Coauthored by Gianna Sen-Gupta, NerdScholar
Liberal arts colleges are top higher education institutions that emphasize strong foundational skills, such as writing, critical thinking and communication. At a liberal arts college, students aren't expected to follow certain career paths starting their freshman year but instead are challenged to build a wealth of knowledge across a variety of disciplines.
But with the growing popularity of careers in the sciences, technology, engineering and math fields -- also referred to as STEM -- some might question why a liberal arts education is useful for today's incoming college students.
Martha Kanter, the under-secretary of the U.S. Department of Education, said it best when she cited the achievements of liberal arts alumni at a 2010 higher education conference: "Just 3% of American college graduates are educated at a residential liberal arts college. Yet the alumni of liberal arts institutions account for almost 20% of all U.S. presidents." She added that, "On a per capita basis, liberal arts colleges today produce nearly twice as many doctorates in sciences as other institutions."
To offer more insight on the benefits of attending a liberal arts college, NerdScholar's admissions experts share their top reasons for applying this fall.

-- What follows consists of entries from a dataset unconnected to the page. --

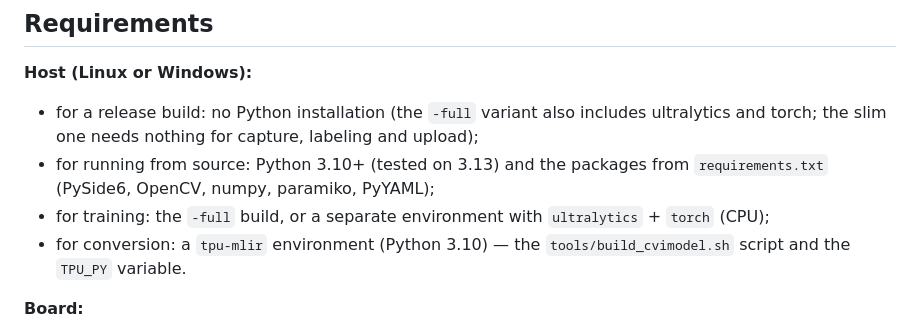
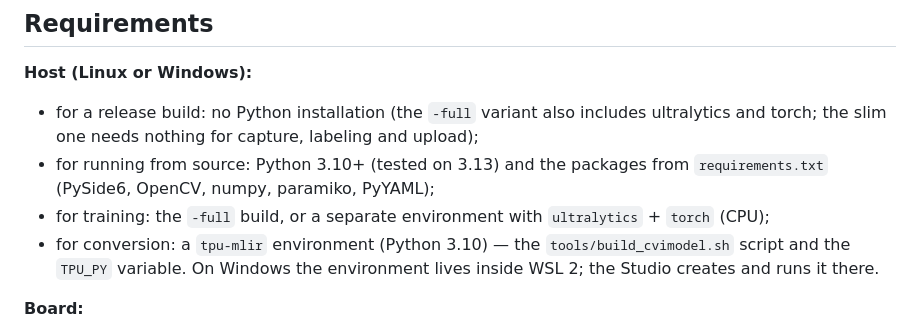
Before and after one commit to mclovin4k/lichee-rv-nano-YOLO, a Markdown page: yolo_studio/README.md, the part around one of its changes. Rendered like a GitHub page.

```diff
--- a/yolo_studio/README.md
+++ b/yolo_studio/README.md
@@ -101,7 +106,8 @@ choose **More info → Run anyway**.
 - for training: the `-full` build, or a separate environment with
   `ultralytics` + `torch` (CPU);
 - for conversion: a `tpu-mlir` environment (Python 3.10) — the
-  `tools/build_cvimodel.sh` script and the `TPU_PY` variable.
+  `tools/build_cvimodel.sh` script and the `TPU_PY` variable. On Windows the
+  environment lives inside WSL 2; the Studio creates and runs it there.
 
 **Board:**
 
```
Also changed, not shown: other parts of yolo_studio/README.md (+46 -6 lines), README.md (+32 -7 lines), yolo_face/README.md (+1 -1 lines), docs/images/yolo-studio.png (added), 13 other files.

[See the highest earning humanities and social science programs.]
1. Building relationships in a close community.
According to Jim Bock, vice president and dean of admissions at Swarthmore College, students at liberal arts colleges have countless opportunities to work directly with world class faculty.
"The liberal arts create a scholarly community where professors and students learn and study together, building lifelong relationships with people from backgrounds different than their own," adds Silvio Vazquez, dean of admissions at Westmont College. "Small classes promote lively, thoughtful discussions and allow teachers to know their students and work with them individually."
The same is not always true in large research universities, where students have few opportunities to speak directly with professors. In a liberal arts school, students almost always "work closely with full professors, not graduate assistants," says Mitch Finer, director of enrollment at the New College of Florida. He adds, "even our first-year students can have a significant role in major faculty research projects."
2. Long-term career growth and flexibility.
"Our world is changing rapidly," says Tracy Manier, dean of admission at St. Edward's University, "and a liberal arts degree allows students to navigate changes by elevating valuable, lifelong skills. A liberal arts curriculum emphasizes writing, critical thinking and a cross-disciplinary perspective.
These are necessary skills when navigating a changing economy. "In other words," Manier adds, "an education in the liberal arts best prepares students for professions that don't yet exist."
3. A well-rounded education.
"Liberal arts schools take a holistic approach, touching students in all aspects of personal growth, including intellectual, ethical, professional, social, and wellness," says Dr. George Forsythe, president of Westminster College. "Developmental programs are individualized to match the interests, needs and activities of the students, challenging them to take responsibility for their own development and encouraging them to learn from their experiences. As a result," Forsythe adds, "students develop a strong sense of self that allows them to face the complex mental, social, emotional and spiritual demands of modern life."
"This is not only critical for a healthy democracy," says Manier, "it is imperative to the future of our world as we confront radically complex global challenges."
4. Programs tailored to student interest.
Liberal arts schools encourage students to explore a variety of interests, both inside and outside the classroom. "There is no cookie-cutter dimension to it," says Jonathan Webster, associate dean of admissions at Washington and Lee University. "Majors and minors cover the leading-edge material of a subject, but students are able to chart their own paths within [their] programs. On the social side," he says, "students who want to get involved in campus life right away find myriad ways to do it, without obstacles."
5. Questioning conventional wisdom.
Students can put their liberal arts education to use by questioning commonly held beliefs, even in the rigid fields of science, technology, engineering and math. "A liberal arts education helps students to think deeply about a wide range of subjects and to understand how people in different fields ask questions and solve problems," says Tristan Deveney, associate director of admissions at Clark University. "For some students," he says, "taking a course in history or environmental science might show them how they can make a contribution to addressing an issue that matters to them, which they might not have found if they had focused too narrowly on only one subject."
[Thinking about applying to other schools? Check out the Top 5 Reasons to Apply to a Private School.]